Rural intersections benefit from street lights
Lights at the Highway 65 and West Bay Drive intersection in Itasca County, Minnesota, improve driver safety at night.
Are isolated rural intersections safer with intersection lighting at night? Yes, according to a Minnesota DOT-sponsored study led by CTRE staff.
Nationally, half of all fatal crashes occur at night, even though people travel between 66 and 75 percent fewer miles at night than during the day.
Further, intersection-related crashes
accounted for about 28 percent of fatal crashes in the U.S. (31 percent of fatal crashes in Minnesota) in 2003.
Roughly 37 percent of these intersection-related fatal crashes in Minnesota occurred at night.
Shauna Hallmark, assistant professor of civil engineering at Iowa State University, and Hillary Isebrands, Zach Hans, and Tom McDonald of CTRE, along with Howard Preston and Richard Storm of CH2MHill, evaluated the effectiveness of lighting at rural isolated intersections in Minnesota.
The study looked at the crash history of 34 rural stop-controlled intersections before and after lighting was installed.
Hallmark's project strengthens findings from earlier research that street lighting does improve nighttime safety at rural intersections.
Before and after analyses showed that the nighttime crash rate decreased by 35 percent after intersection lights were installed, while the daytime crash rate increased 30 percent during the same period.
In addition, the ratio of nighttime to total crashes decreased by 32 percent in the after period.
During the next two years, 15 more intersections at which lighting was recently installed will be added to the database and evaluated.
The results of this research help engineers determine crash and volume warrants for installing street lights at isolated rural stop-controlled intersections.

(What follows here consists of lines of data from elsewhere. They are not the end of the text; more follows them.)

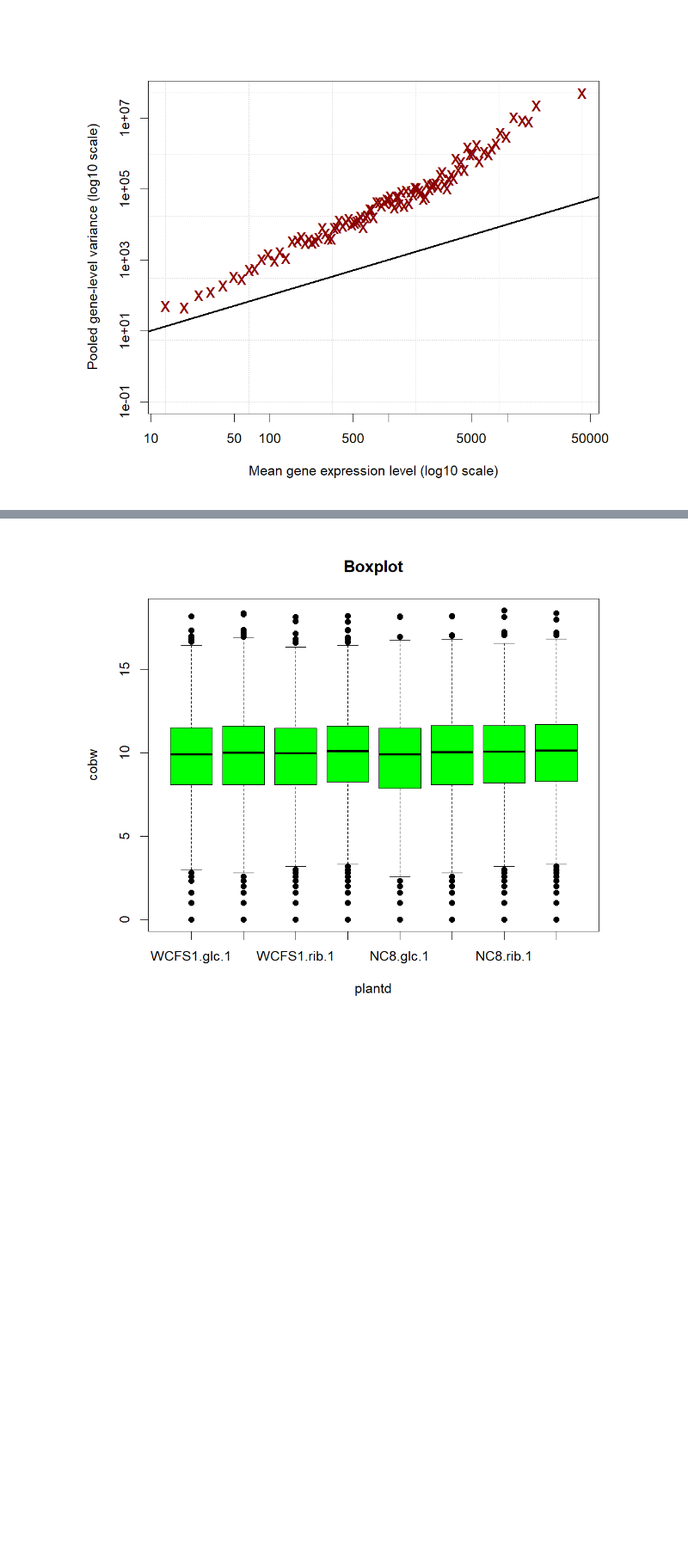
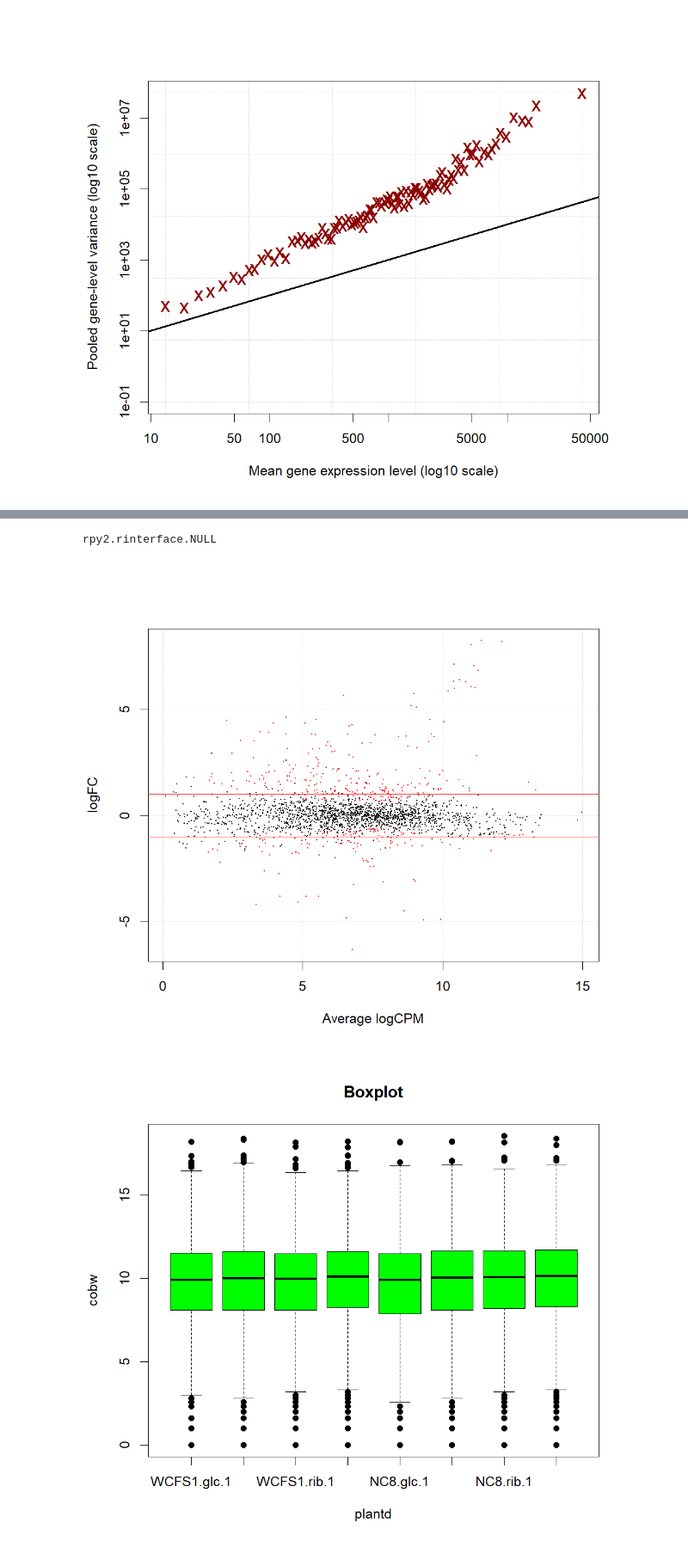
Before and after one commit to komjum6/Significant-Genes-project, a Jupyter notebook: siggenprod.ipynb, the cells around one changed output, grey strips where cells are left out. Shown: that part at 86% size. Cells and saved outputs as stored; diff of their text form; code cells hidden in the pictures; blank space fills up the shorter version.

```diff
--- a/siggenprod.ipynb
+++ b/siggenprod.ipynb
@@ -178,3 +168,13 @@ $span
+# %%
+r("write.csv(as.data.frame(edgeR_result), file='siggenes.csv', row.names = TRUE)"); # topTags(lrt,n=15000)
+# %% [output]
+rpy2.rinterface.NULL
+# %%
+r('Genes <- decideTestsDGE(lrt, p=0.001)')
+r('Genes <- rownames(lrt)[as.logical(Genes)]')
+render('lrt', main='plotSmear', plot='plotSmear')
+# %% [output]
+[figure, added]
 # %%
 r('lm <- log2(m+1)')
 
```
Also changed, not shown: parts of 6 cells of this notebook.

"We hope the findings and recommended crash and volume warrants assist all agencies in Minnesota (and other rural states, like Iowa) evaluate their existing lighting warrants for rural intersections," says Hillary Isebrands, a research assistant on the project.
For more information
For more information, contact Shauna Hallmark, 515-294-5249, email@example.com, or read the final report online at www.ctre.iastate.edu/research/detail.cfm?projectID=579.